RSCR Inland, Inc. v. State Dept. of Public HealthAnnotate this Case
This case arose following the death of Eric, a resident of Chapala House, licensed as a “long-term health care facility” under the Long-Term Care, Health, Safety, and Security Act of 1973 (the Act) - more specifically, as an “[i]ntermediate care facility/developmentally disabled habilitative” (ICF/DD-H). Plaintiff-appellant RSCR Inland, Inc. (ResCare) owned Chapala House. Defendant-appellant California Department of Public Health (the Department) issued a citation and imposed a civil penalty on ResCare in connection with Eric’s death, and ResCare brought this lawsuit to challenge the citation and penalty. The Court of Appeal addressed the scope of the “reasonable licensee defense” through which a California long-term health care facility could show that a citation for a regulatory or statutory violation should be dismissed, even though there was a factual basis for the citation. The Department argued the defense was available only in the event of an “emergency” or “special circumstances.” The Court of Appeal rejected that view, holding that the facility may succeed in dismissing a citation by demonstrating that it did what might reasonably be expected of a long-term health care facility licensee, acting under similar circumstances, to comply with the regulation or statute that allegedly was violated. “This standard differs from the required showing of due care in a typical negligence case because the facility must show reasonable care directed at complying with the regulation or statute, not reasonable conduct in general.

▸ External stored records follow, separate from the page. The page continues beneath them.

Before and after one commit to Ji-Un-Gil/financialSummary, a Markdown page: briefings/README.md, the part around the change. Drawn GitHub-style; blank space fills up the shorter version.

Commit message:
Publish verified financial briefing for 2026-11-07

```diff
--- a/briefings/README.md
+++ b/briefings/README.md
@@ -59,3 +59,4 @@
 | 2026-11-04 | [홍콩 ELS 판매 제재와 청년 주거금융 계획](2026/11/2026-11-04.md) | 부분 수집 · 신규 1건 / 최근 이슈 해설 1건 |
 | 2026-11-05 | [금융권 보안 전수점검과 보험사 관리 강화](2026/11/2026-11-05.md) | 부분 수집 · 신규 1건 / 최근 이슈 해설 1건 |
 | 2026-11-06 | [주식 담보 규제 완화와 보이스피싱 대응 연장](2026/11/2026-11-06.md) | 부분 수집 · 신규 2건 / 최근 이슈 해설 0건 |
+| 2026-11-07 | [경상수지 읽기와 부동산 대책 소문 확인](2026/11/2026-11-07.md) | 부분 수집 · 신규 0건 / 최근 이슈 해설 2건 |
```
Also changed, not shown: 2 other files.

But the standard does not require an emergency or an unusual circumstance.” Applying the statutory standard, the Court concluded substantial evidence supported the trial court’s finding that the facility here had established the reasonable licensee defense.